(Web document revisions)
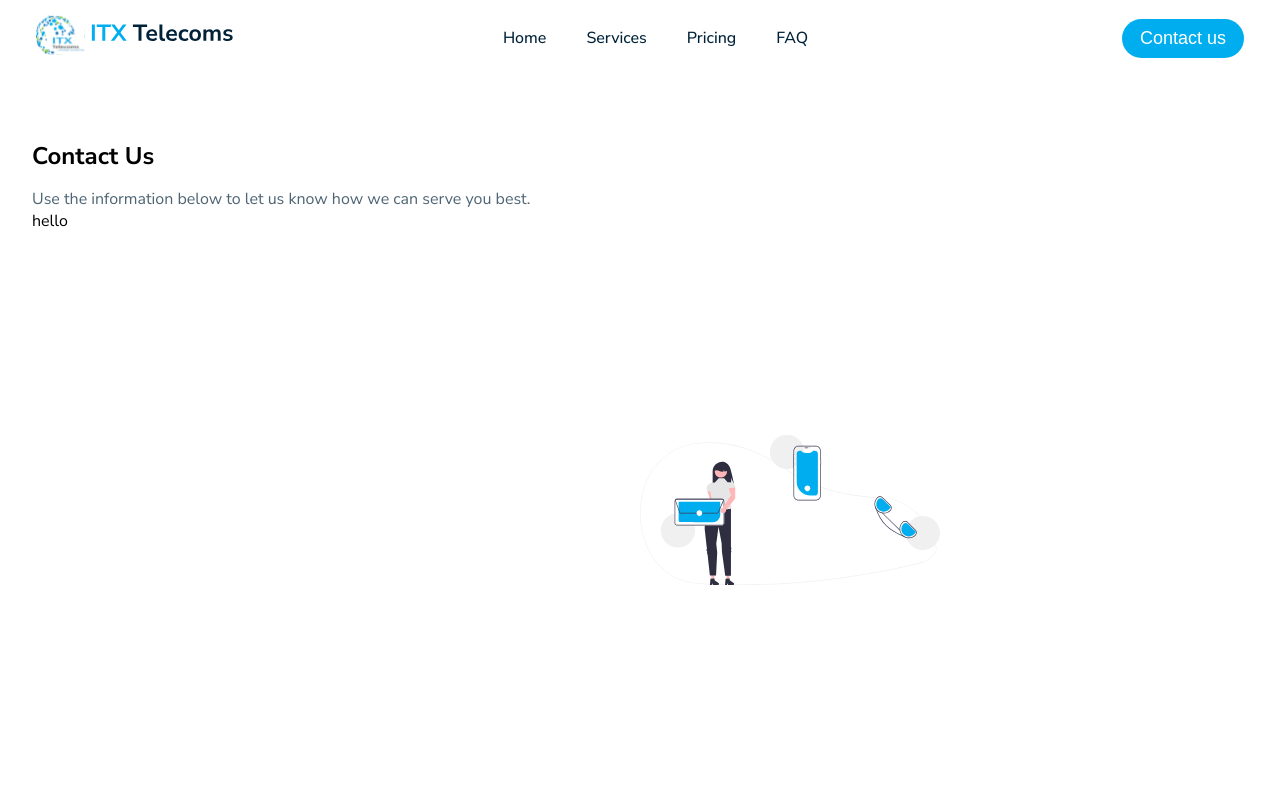
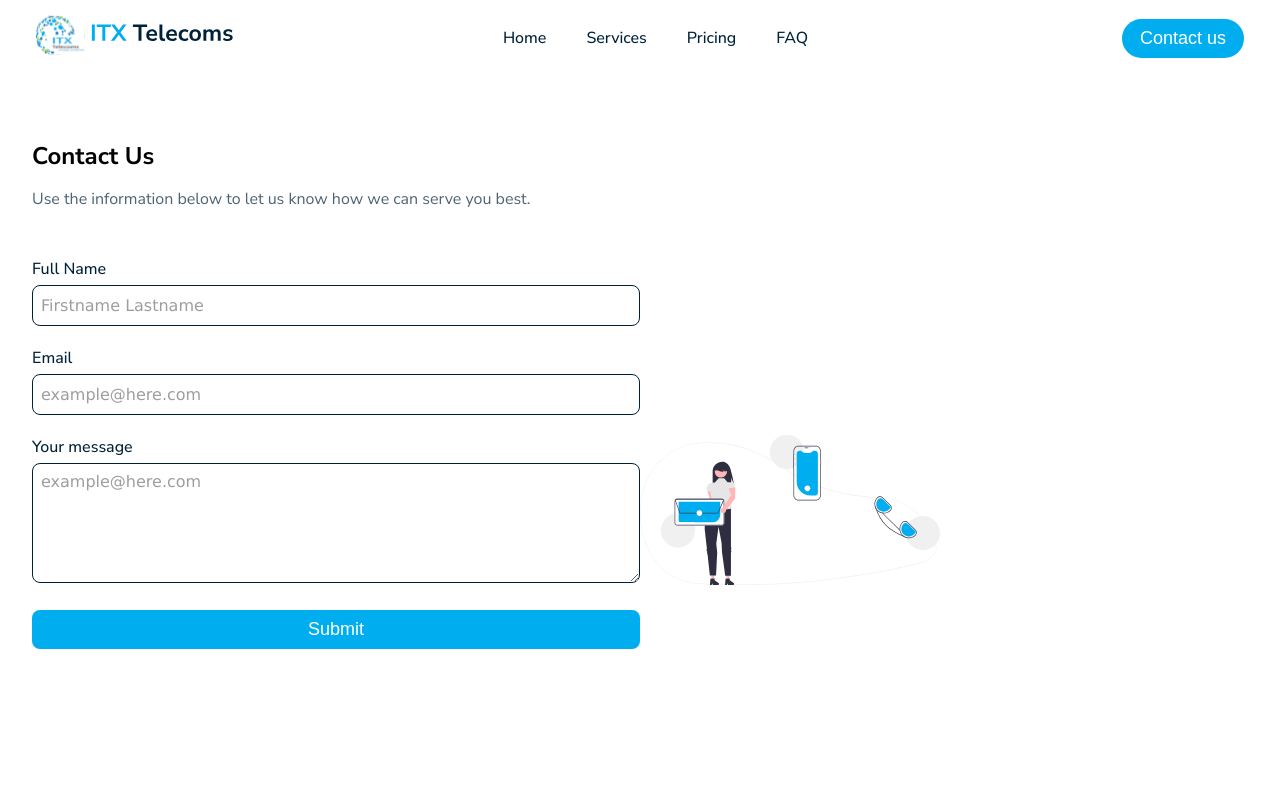
Before and after one commit to Meed-Networks/itx-redesign, a Next.js app: page /contact in a window 1280 px wide. Shown: the top 800 px of the page. Built offline with nearby package versions, Linux system fonts and the light colour scheme.

Commit message:
ui changes on home page

```diff
--- /dev/null
+++ b/components/contactPage/Input/input.tsx
@@ -0,0 +1,64 @@
+import styles from './inputStyle.module.scss';
+import {IoCheckmarkCircleOutline} from 'react-icons/io5'
+import { useState } from 'react';
+
+type InputProps = {
+    name?: string,
+    placeholder?: string,
+    labelName: string,
+    type?: 'text';
+    multiple?: number;
+    inputClassName?: string,
+    onChange?: any,
+    className?: string,
+    value?: string|number|string[],
+    isDisabled?:boolean
+    reg?:any,
+    isError?:boolean
+    error?: string
+    defaultValue?: string
+}
+
+
+export const InputGroup:React.FC<InputProps> = (props) => {
+    const { isDisabled, className, defaultValue, value, multiple, name, onChange, inputClassName, placeholder, labelName, reg, error, isError} = props;
+    return(
+        <div className={`${styles.inputGroup} ${className}`}>
+            <label
+                htmlFor={name}
+                className={styles.inputLabel}
+            >
+                {labelName}
+            </label>
+            {(multiple) ?
+               <textarea
+                    rows={5}
+                    defaultValue={defaultValue}
+                    disabled={isDisabled}
+                    value={value}
+                    {...reg}
+                    onChange={onChange}
+                    className={inputClassName}
+                    id={name}
+                    title={name}
+                    placeholder={placeholder}
+                    name={name} >
+               </textarea>
+               :
+               <input
+                    defaultValue={defaultValue}
+                    disabled={isDisabled}
+                    value={value}
+                    {...reg}
+                    onChange={onChange}
+                    className={inputClassName}
+                    id={name}
+                    title={name}
+                    placeholder={placeholder}
+                    name={name}
+
+            />}
+            {error && <p className={(isError === false) ? styles.goodText : styles.errorText}>{(isError === false) && <IoCheckmarkCircleOutline/>} {error}</p>}
+        </div>
+    )
+}
--- /dev/null
+++ b/components/contactPage/Input/inputStyle.module.scss
@@ -0,0 +1,65 @@
+.inputGroup{
+     text-align: left;
+     margin: 0.5rem 0;
+     position: relative;
+     width: 100%;
+ }
+ .textarea {
+     resize: none;
+   }
+ .inputGroup :is(select, input, textarea) {
+     width: 100%;
+     padding: 0 8px;
+     height: 41px;
+     margin: 5px 0;
+     border: 1px solid var(--primary);
+     border-radius: 8px;
+     font-family: 'Montserrat', sans-serif;
+     font-weight: 400;
+     font-size: 16px;
+     box-sizing: border-box;
+
+     &::placeholder {
+         font-family: 'Montserrat', Verdana, Geneva, Tahoma, sans-serif , 'sans-serif';
+         opacity: .7;
+     }
+
+     &:focus-visible, &:focus-within, &:focus {
+         border: 0 !important;
+     }
+ }
+
+ .inputGroup :is(textarea){
+     padding: 8px;
+     height: 120px;
+ }
+
+ .textAdded{
+     bottom: 52%;
+ }
+ .errorText{
+     color: red;
+     font-size: 12px;
+     font-weight: 700;
+     display: block;
+ }
+
+ .goodText{
+     color: green;
+     font-size: 12px;
+     font-weight: 700;
+     display: block;
+ }
+
+ .inputLabel{
+     font-weight: 500;
+     font-family: 'Nunito Sans', Verdana, Geneva, Tahoma, sans-serif , 'sans-serif';
+     color: var(--primary);
+     font-size: 16px;
+ }
+
+ @media screen and (min-width: 800px) {
+     .inputGroup{
+         margin: 1rem 0;
+     }
+ }
--- a/components/contactPage/contactPage.tsx
+++ b/components/contactPage/contactPage.tsx
@@ -4,6 +4,7 @@ import { useState } from 'react';
 import styles from './style.module.scss';
 import Image from 'next/image';
 import BottomSection from './bottomSection';
+import ContactForm from './formSection';
 
 export default function ContactSection() {
      return(
@@ -14,8 +15,12 @@ export default function ContactSection() {
               </div>
 
               <div className={styles.formSection}>
-               <div>hello</div>
-               <Image src="/assets/contact.svg"  height="600" width="300" alt="Form illustration"/>
+               <ContactForm/>
+               <Image src="/assets/contact.svg"
+               height="600"
+               width="300"
+               alt="Form illustration"
+               className={styles.contactImage}/>
               </div>
 
                <BottomSection/>
--- a/components/contactPage/formSection.tsx
+++ b/components/contactPage/formSection.tsx
@@ -1,11 +1,16 @@
 import { useState } from 'react';
 import styles from './style.module.scss';
 import Image from 'next/image';
+import { InputGroup } from './Input/input';
+import { Button } from '../button';
 
 export default function ContactForm() {
      return(
-          <form>
-
+          <form className={styles.contactForm}>
+               <InputGroup labelName='Full Name' placeholder='Firstname Lastname'/>
+               <InputGroup labelName='Email' placeholder='example@here.com'/>
+               <InputGroup labelName='Your message' multiple={5} placeholder='example@here.com'/>
+               <Button describe='secondary'>Submit</Button>
           </form>
      )
 }
--- a/components/contactPage/style.module.scss
+++ b/components/contactPage/style.module.scss
@@ -14,7 +14,14 @@
           grid-template-columns: repeat(2, 1fr);
      }
 }
+.contactForm{
+     padding: 2em 0;
 
+     button{
+          width: 100%;
+          border-radius: 8px;
+     }
+}
 .bottomContainer{
      // display: grid;
      // grid-template-columns: repeat(3, 1fr);
--- a/components/faq/faq.module.scss
+++ b/components/faq/faq.module.scss
@@ -12,5 +12,9 @@
                h1{color: var(--primary); font-size: 24px; font-weight: 500;}
                p{color: rgba(0, 34, 57, 0.70); margin-top: 1em;}
           }
+
+          .searchSection{
+               width: 25%;
+          }
      }
 }
--- a/components/faq/index.tsx
+++ b/components/faq/index.tsx
@@ -17,7 +17,7 @@ export const FAQ = () => {
                         <p>We have some frequently asked questions about ITX Telecoms</p>
                     </div>
 
-                    <div className={styles.searchBar}>
+                    <div className={styles.searchSection}>
                          <Searchbar
                          placeholder="Search for anything"
                             onChange={(e) => searchFaq(e.target.value)}/>
--- a/package.json
+++ b/package.json
@@ -18,6 +18,7 @@
     "next": "13.4.6",
     "next-themes": "^0.2.1",
     "react": "18.2.0",
+    "react-countup": "^6.4.2",
     "react-dom": "18.2.0",
     "react-icons": "^4.9.0",
     "react-leaflet": "^4.2.1",
```
Also changed, not shown: components/LandingPage/numberSetion.tsx (+20 -4 lines), 2 other files (tests, documents, lock files or other folders).
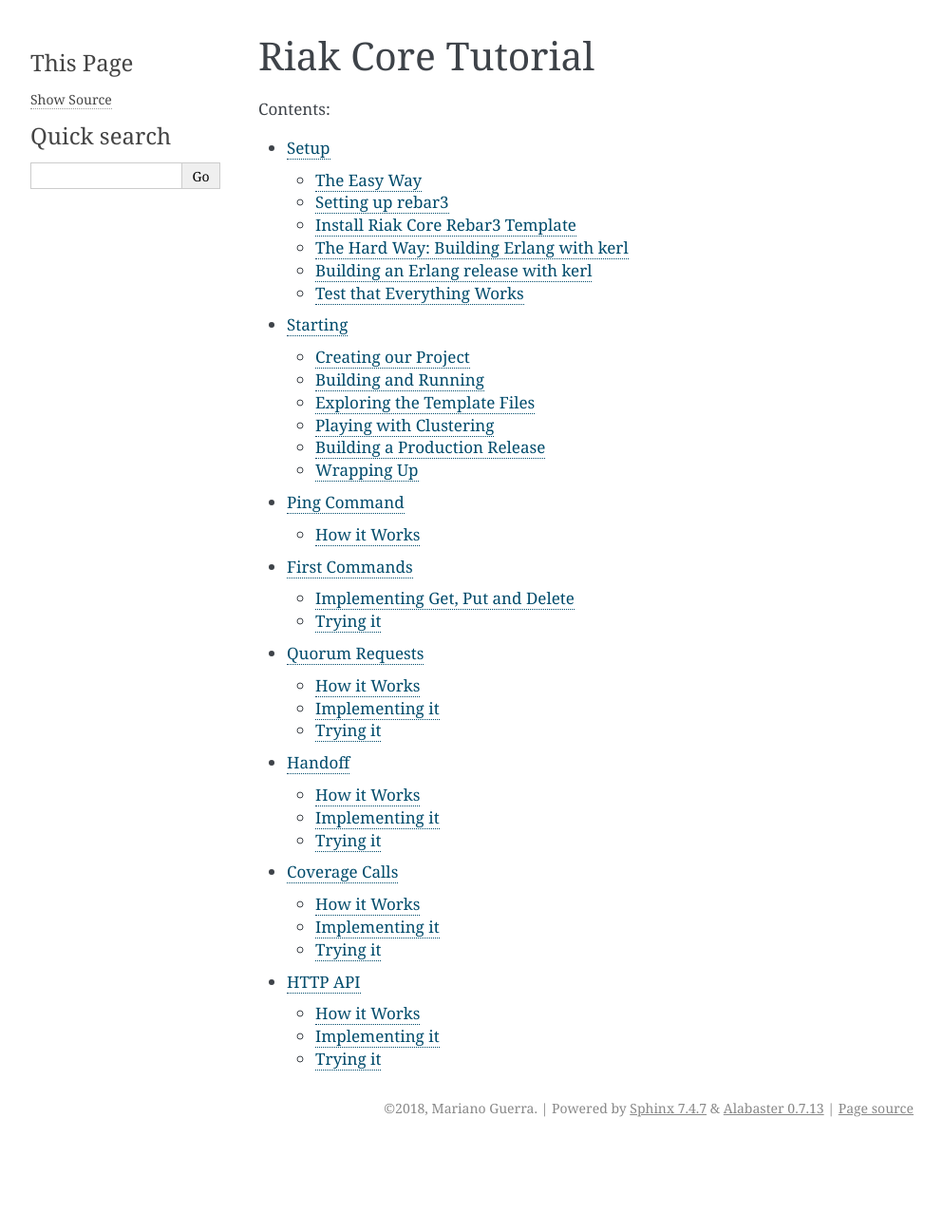
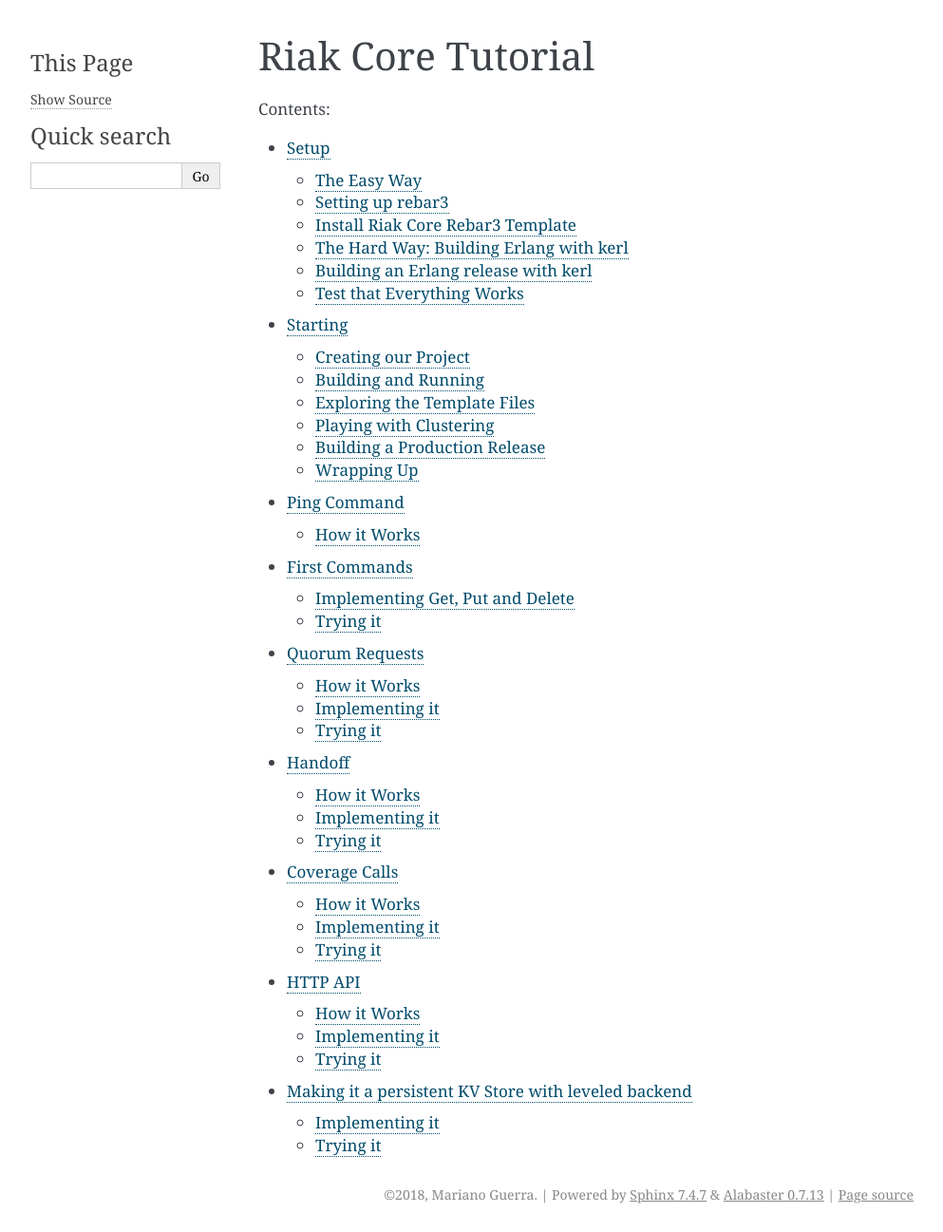
Before and after one commit to marianoguerra/riak-core-tutorial, a Sphinx documentation site: the page built from source/index.rst, in a window 1280 px wide. Shown: the whole page at 95% size, without its empty margins (148-1141 px from the left). Built offline with Sphinx 7.4.7, drawn with Linux system fonts in a browser that asks for light colours; before the commit the page ends 1206 px from its top, so only the background shows below that; some of the changed lines change nothing that is shown.

Commit message:
add leveled chapter

```diff
--- a/source/coverage-calls.rst
+++ b/source/coverage-calls.rst
@@ -2,7 +2,6 @@
 ==============
 
 .. note::
-
 
     The content of this chapter is in the `05-coverage` branch.
 
--- a/source/index.rst
+++ b/source/index.rst
@@ -18,3 +18,4 @@
    handoff
    coverage-calls
    http-api
+   leveled-backend
--- /dev/null
+++ b/source/leveled-backend.rst
@@ -0,0 +1,193 @@
+Making it a persistent KV Store with leveled backend
+====================================================
+
+.. note::
+
+    The content of this chapter is in the `07-leveled-kv` branch.
+
+    https://gitlab.com/marianoguerra/tanodb/tree/07-leveled-kv
+
+Implementing it
+---------------
+
+Until now we have an in memory key-value store, what do we have to do to make
+it a persistent one?
+
+We would need to implement a new kv backend, that implements the same API as
+`tanodb_kv_ets` but using a library that persists to disk.
+
+For this we are going to use `leveled <https://github.com/martinsumner/leveled>`_ a pure erlang implementation of
+leveldb.
+
+Being pure erlang means it's easy to build on any platform and easy to
+understand and contribute since it's all erlang!
+
+The changes will involve making room for configurable KV backends, for that we
+will keep the backend module in a field called kv_mod in the vnode state:
+
+.. code-block:: erlang
+
+	-record(state, {partition, kv_state, kv_mod}).
+
+On `init` we will pass an extra field to the KV backend init function with the
+base path where it can safely store files without clashing with other vnodes in
+the same node:
+
+.. code-block:: erlang
+
+	init([Partition]) ->
+		DataPath = application:get_env(tanodb, data_path, "."),
+		KvMod = tanodb_kv_leveled,
+		{ok, KvState} = KvMod:new(#{partition => Partition,
+									data_path => DataPath}),
+		{ok, #state { partition=Partition, kv_state=KvState, kv_mod=KvMod }}.
+
+We are getting the base path to store data from an environment variable
+(`tanodb.data_path`), to make it configurable we need to add it to our cuttlefish
+schema on `priv/01-tanodb.schema`:
+
+.. code-block:: erlang
+
+	%% @doc base folder where data is stored
+	{mapping, "paths.data", "tanodb.data_path", [
+	  {datatype, directory},
+	  {default, "{{platform_data_dir}}/vnodes"}
+	]}.
+
+Then we need to replace all the places in `tanodb_vnode` where we used
+`tanodb_kv_ets` to use the value of `kv_mod` from the `state` record.
+
+On `rebar.config` we need to add the `leveled` dependency, since it doesn't
+have any release and it's not on `hex.pm <https://hex.pm/>`_ we will reference
+the `master` branch from the github repo:
+
+.. code-block:: erlang
+
+	{deps, [cowboy, jsx, recon,
+		{riak_core, {pkg, riak_core_ng}},
+		{leveled, {git, "https://github.com/martinsumner/leveled.git", {branch, "master"}}}
+	]}.
+
+We specify in the release to load `leveled` and its dependency `lz4`:
+
+.. code-block:: erlang
+
+	{relx, [{release, { tanodb , "0.1.0"},
+			 [tanodb,
+			  cuttlefish,
+			  cowboy,
+			  {leveled, load},
+			  {lz4, load},
+			  jsx,
+			  sasl]},
+
+At this point in time, to be able to compile leveled on Erlang 20.3, we need
+to add an override to remove the `warnings_as_errors` option in `erl_opts`:
+
+.. code-block:: erlang
+
+	{override, leveled,
+		[{erl_opts, [{platform_define, "^1[7-8]{1}", old_rand},
+			{platform_define, "^R", old_rand},
+			{platform_define, "^R", no_sync}]}]}
+
+
+The code for `apps/tanodb/src/tanodb_kv_leveled.erl`:
+
+.. code-block:: erlang
+
+	-module(tanodb_kv_leveled).
+	-export([new/1, get/3, put/4, delete/3, keys/2, dispose/1, delete/1,
+			 is_empty/1, foldl/3]).
+
+	-include_lib("leveled/include/leveled.hrl").
+
+	-record(state, {bookie, base_path}).
+
+	new(#{partition := Partition, data_path := DataPath}) ->
+		Path = filename:join([DataPath, "leveled", integer_to_list(Partition)]),
+		{ok, Bookie} = leveled_bookie:book_start(Path, 2000, 500000000, none),
+		State = #state{bookie=Bookie, base_path=Path},
+		{ok, State}.
+
+	put(State=#state{bookie=Bookie}, Bucket, Key, Value) ->
+		R = leveled_bookie:book_put(Bookie, Bucket, Key, Value, []),
+		{R, State}.
+
+	get(State=#state{bookie=Bookie}, Bucket, Key) ->
+		K = {Bucket, Key},
+		Res = case leveled_bookie:book_get(Bookie, Bucket, Key) of
+				  not_found -> {not_found, K};
+				  {ok, Value} -> {found, {K, Value}}
+			  end,
+		{Res, State}.
+
+	delete(State=#state{bookie=Bookie}, Bucket, Key) ->
+		R = leveled_bookie:book_delete(Bookie, Bucket, Key, []),
+		{ok, State}.
+
+	keys(State=#state{bookie=Bookie}, Bucket) ->
+		FoldHeadsFun = fun(_B, K, _ProxyV, Acc) -> [K | Acc] end,
+		{async, FoldFn} = leveled_bookie:book_returnfolder(Bookie,
+								{foldheads_bybucket,
+									?STD_TAG,
+									Bucket,
+									all,
+									FoldHeadsFun,
+									true, true, false}),
+		Keys = FoldFn(),
+		{Keys, State}.
+
+	is_empty(State=#state{bookie=Bookie}) ->
+		FoldBucketsFun = fun(B, Acc) -> [B | Acc] end,
+		{async, FoldFn} = leveled_bookie:book_returnfolder(Bookie,
+														   {binary_bucketlist,
+															?STD_TAG,
+															{FoldBucketsFun, []}}),
+		IsEmpty = case FoldFn() of
+					  [] -> true;
+					  _ -> false
+				  end,
+		{IsEmpty, State}.
+
+	dispose(State=#state{bookie=Bookie}) ->
+		ok = leveled_bookie:book_close(Bookie),
+		{ok, State}.
+
+	delete(State=#state{base_path=Path}) ->
+		R = remove_path(Path),
+		{R, State}.
+
+	foldl(Fun, Acc0, State=#state{bookie=Bookie}) ->
+		FoldObjectsFun = fun(B, K, V, Acc) -> Fun({{B, K}, V}, Acc) end,
+		{async, FoldFn} = leveled_bookie:book_returnfolder(Bookie, {foldobjects_allkeys,
+																	?STD_TAG,
+																	{FoldObjectsFun, Acc0},
+																	true}),
+		AccOut = FoldFn(),
+		{AccOut, State}.
+
+	% private functions
+
+	sub_files(From) ->
+		{ok, SubFiles} = file:list_dir(From),
+		[filename:join(From, SubFile) || SubFile <- SubFiles].
+
+	remove_path(Path) ->
+		case filelib:is_dir(Path) of
+			false ->
+				file:delete(Path);
+			true ->
+				lists:foreach(fun(ChildPath) -> remove_path(ChildPath) end,
+							  sub_files(Path)),
+				file:del_dir(Path)
+		end.
+
+Trying it
+---------
+
+From the user perspective nothing changed other than the fact that the data will
+persist between restarts.
+
+To test it redo the "Trying it" sections from the Handoff and Coverage Calls
+chapters.
```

### What the task asks:
Respond with nothing but the number of lines in the data above that include the word "isError".

### Task output:
3